The price of non-food items declined 2.5% in May year-on-year as industry conditions remain challenging and retailers continue to compete on price.

This marks the steepest drop in non-food prices since August 2016, according to the British Retail Consortium (BRC) Nielsen shop price index.  

However, food inflation picked up slightly to 1.2% in May, from 1.0% in April.

Overall, shop prices fell 1.1% during the period, making it the 61st consecutive month of falling prices. 

BRC chief executive Helen Dickinson said: “Overall shop prices fell again in May as the impact of the pound’s fall following the EU referendum reduces and the challenging retail environment continues to mean retailers must compete on price.

“While food inflation has increased this month as the weather, oil price and other geopolitical factors have influenced global agricultural markets, we expect overall prices to fall in coming months.  

“Retailers’ overall sales revenues are under pressure from falling prices and this comes at the same time as business rates and other public policy decisions are pushing up operating costs; leaving retailers squeezed at both ends. The consequences of which have been plain to see.

“Government and policymakers must do more to address the burden of business rates and help to ease the pressure.”

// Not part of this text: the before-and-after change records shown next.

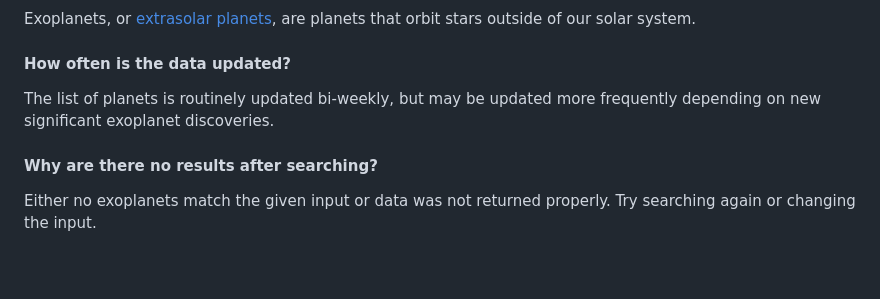
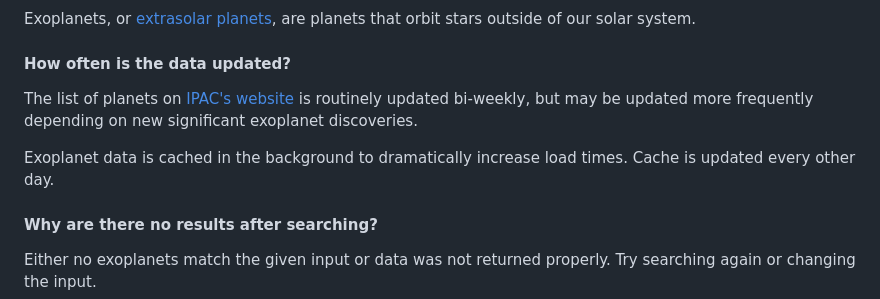
Before and after one commit to jarvisar/senior-design, a Markdown page: README.md, the part around the change. Drawn GitHub-style; blank space fills up the shorter version.

```diff
--- a/README.md
+++ b/README.md
@@ -96,7 +96,9 @@ Exoplanets, or [extrasolar planets](https://exoplanets.nasa.gov/what-is-an-exopl
 
 #### How often is the data updated?
 
-The list of planets is routinely updated bi-weekly, but may be updated more frequently depending on new significant exoplanet discoveries.
+The list of planets on [IPAC's website](https://www.ipac.caltech.edu/) is routinely updated bi-weekly, but may be updated more frequently depending on new significant exoplanet discoveries.
+
+Exoplanet data is cached in the background to dramatically increase load times. Cache is updated every other day.
 
 #### Why are there no results after searching?
 
```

Nielsen head of retailer and business insight Mike Watkins added: “Despite a small increase in food prices in recent weeks, shop price inflation remains below the Consumer Price Index and the recent summer weather has lifted food sales.

“In contrast, we are seeing further deflation in the non-food channel and there has been little momentum in retail sales. With continued increases in crude oil prices now adding further cost to the supply chains and weak demand on the high street, retailers need to be cautious about passing on any price increases over the next few months. 

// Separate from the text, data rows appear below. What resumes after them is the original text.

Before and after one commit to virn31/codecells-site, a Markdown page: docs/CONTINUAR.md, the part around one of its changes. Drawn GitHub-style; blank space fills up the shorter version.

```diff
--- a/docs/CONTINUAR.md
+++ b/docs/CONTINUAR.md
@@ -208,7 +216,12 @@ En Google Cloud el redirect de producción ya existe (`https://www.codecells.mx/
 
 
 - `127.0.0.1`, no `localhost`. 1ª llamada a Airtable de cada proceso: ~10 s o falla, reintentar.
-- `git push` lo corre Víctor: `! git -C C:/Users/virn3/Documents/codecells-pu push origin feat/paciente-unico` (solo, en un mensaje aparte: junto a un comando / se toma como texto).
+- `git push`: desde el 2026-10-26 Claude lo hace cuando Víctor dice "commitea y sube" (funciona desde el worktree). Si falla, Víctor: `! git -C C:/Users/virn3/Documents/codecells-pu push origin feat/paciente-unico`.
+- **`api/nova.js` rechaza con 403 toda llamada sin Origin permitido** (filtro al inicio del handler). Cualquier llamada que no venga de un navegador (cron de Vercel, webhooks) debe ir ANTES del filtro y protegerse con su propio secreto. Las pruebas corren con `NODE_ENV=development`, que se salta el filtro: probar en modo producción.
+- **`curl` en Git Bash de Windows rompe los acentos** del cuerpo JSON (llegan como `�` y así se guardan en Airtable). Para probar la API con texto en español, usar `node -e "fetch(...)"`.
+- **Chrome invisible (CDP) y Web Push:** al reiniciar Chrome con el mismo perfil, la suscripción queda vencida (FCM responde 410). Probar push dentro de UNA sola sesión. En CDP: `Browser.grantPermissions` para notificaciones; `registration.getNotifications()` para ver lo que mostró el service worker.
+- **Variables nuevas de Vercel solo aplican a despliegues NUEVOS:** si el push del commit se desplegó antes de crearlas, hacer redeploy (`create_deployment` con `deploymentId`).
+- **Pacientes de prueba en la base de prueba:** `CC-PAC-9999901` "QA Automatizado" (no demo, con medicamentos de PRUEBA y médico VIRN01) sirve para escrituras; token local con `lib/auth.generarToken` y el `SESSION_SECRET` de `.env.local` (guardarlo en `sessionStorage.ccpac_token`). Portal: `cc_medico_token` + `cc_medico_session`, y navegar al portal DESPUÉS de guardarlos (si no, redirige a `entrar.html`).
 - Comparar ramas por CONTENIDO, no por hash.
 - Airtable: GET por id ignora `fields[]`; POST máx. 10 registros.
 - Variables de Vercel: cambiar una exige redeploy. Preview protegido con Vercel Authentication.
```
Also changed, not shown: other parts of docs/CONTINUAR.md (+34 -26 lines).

“The good news is after a difficult couple of months, shoppers now seem to be spending again.”